Piceatannol is one of several compounds being studied in Kim's laboratory for its health benefits, and it is also present in different amounts in red grape seeds and skin, blueberries, passion fruit, and other fruits.
Kim would like to confirm his current finding, which is based on a cell culture system, using an animal model of obesity. His future work would also include determining methods for protecting piceatannol from degrading so that concentrations large enough would be available in the bloodstream to stop adipogenesis or body fat gain.
"We need to work on improving the stability and solubility of piceatannol to create a biological effect," Kim said.
Piceatannol, a natural stilbene, is an analog and a metabolite of resveratrol. Despite a well-documented health benefit of resveratrol in intervention of the development of obesity, the role of piceatannol in the development of adipose tissue and related diseases is unknown. Here, we sought to determine the function of piceatannol in adipogenesis and elucidate the underlying mechanism. We show that piceatannol inhibits adipogenesis of 3T3-L1 preadipocytes in a dose-dependent manner at noncytotoxic concentrations. This anti-adipogenic property of piceatannol was largely limited to the early event of adipogenesis. In the early phase of adipogenesis, piceatannol-treated preadipocytes displayed a delayed cell cycle entry into G2/M phase at 24 h after initiation of adipogenesis. Furthermore, the piceatannol-suppressed mitotic clonal expansion was accompanied by reduced activation of the insulin-signaling pathway. Piceatannol dose-dependently inhibited differentiation mixture-induced phosphorylation of insulin receptor (IR)/insulin receptor substrate-1 (IRS-1)/Akt pathway in the early phase of adipogenesis. Moreover, we showed that piceatannol is an inhibitor of IR kinase activity and phosphatidylinositol 3-kinase (PI3K). Our kinetics study of IR further identified a Km value for ATP of 57.8 mM and a Ki value for piceatannol of 28.9 mM. We also showed that piceatannol directly binds to IR and inhibits IR kinase activity in a mixed noncompetitive manner to ATP, through which piceatannol appears to inhibit adipogenesis.

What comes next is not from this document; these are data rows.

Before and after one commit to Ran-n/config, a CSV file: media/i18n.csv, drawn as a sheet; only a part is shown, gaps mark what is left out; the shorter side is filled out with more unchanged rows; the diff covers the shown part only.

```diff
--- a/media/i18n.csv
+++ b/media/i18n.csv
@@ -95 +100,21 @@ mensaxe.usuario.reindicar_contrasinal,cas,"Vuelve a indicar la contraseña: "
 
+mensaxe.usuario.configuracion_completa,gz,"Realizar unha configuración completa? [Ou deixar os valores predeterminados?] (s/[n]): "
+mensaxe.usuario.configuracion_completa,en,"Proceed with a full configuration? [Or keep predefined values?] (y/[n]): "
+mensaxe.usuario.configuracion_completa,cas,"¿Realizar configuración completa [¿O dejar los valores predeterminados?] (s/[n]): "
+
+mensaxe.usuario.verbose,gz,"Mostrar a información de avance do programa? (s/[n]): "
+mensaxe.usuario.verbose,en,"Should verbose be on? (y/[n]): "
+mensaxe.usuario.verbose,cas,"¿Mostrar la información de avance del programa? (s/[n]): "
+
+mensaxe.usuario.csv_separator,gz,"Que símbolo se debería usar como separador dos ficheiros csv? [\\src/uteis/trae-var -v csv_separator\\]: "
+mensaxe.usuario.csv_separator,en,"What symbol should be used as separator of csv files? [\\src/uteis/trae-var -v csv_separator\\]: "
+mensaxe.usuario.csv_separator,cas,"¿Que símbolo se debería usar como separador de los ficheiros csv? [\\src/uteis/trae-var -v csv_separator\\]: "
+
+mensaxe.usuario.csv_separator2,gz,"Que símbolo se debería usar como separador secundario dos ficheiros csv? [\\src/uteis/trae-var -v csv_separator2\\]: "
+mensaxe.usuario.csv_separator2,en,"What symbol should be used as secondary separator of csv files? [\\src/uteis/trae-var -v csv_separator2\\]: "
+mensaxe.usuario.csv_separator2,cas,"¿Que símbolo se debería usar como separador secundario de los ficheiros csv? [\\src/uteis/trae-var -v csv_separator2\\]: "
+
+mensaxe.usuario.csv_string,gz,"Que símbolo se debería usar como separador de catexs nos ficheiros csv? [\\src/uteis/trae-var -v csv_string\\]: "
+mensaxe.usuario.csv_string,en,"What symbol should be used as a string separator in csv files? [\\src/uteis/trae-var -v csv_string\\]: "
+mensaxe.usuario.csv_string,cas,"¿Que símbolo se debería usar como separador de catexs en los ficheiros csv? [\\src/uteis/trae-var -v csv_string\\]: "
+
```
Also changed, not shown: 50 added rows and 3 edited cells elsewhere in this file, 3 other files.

Taken together, our study reveals an anti-adipogenic function of piceatannol and highlights IR and its downstream insulin signaling as novel targets for piceatannol in the early phase of adipogenesis.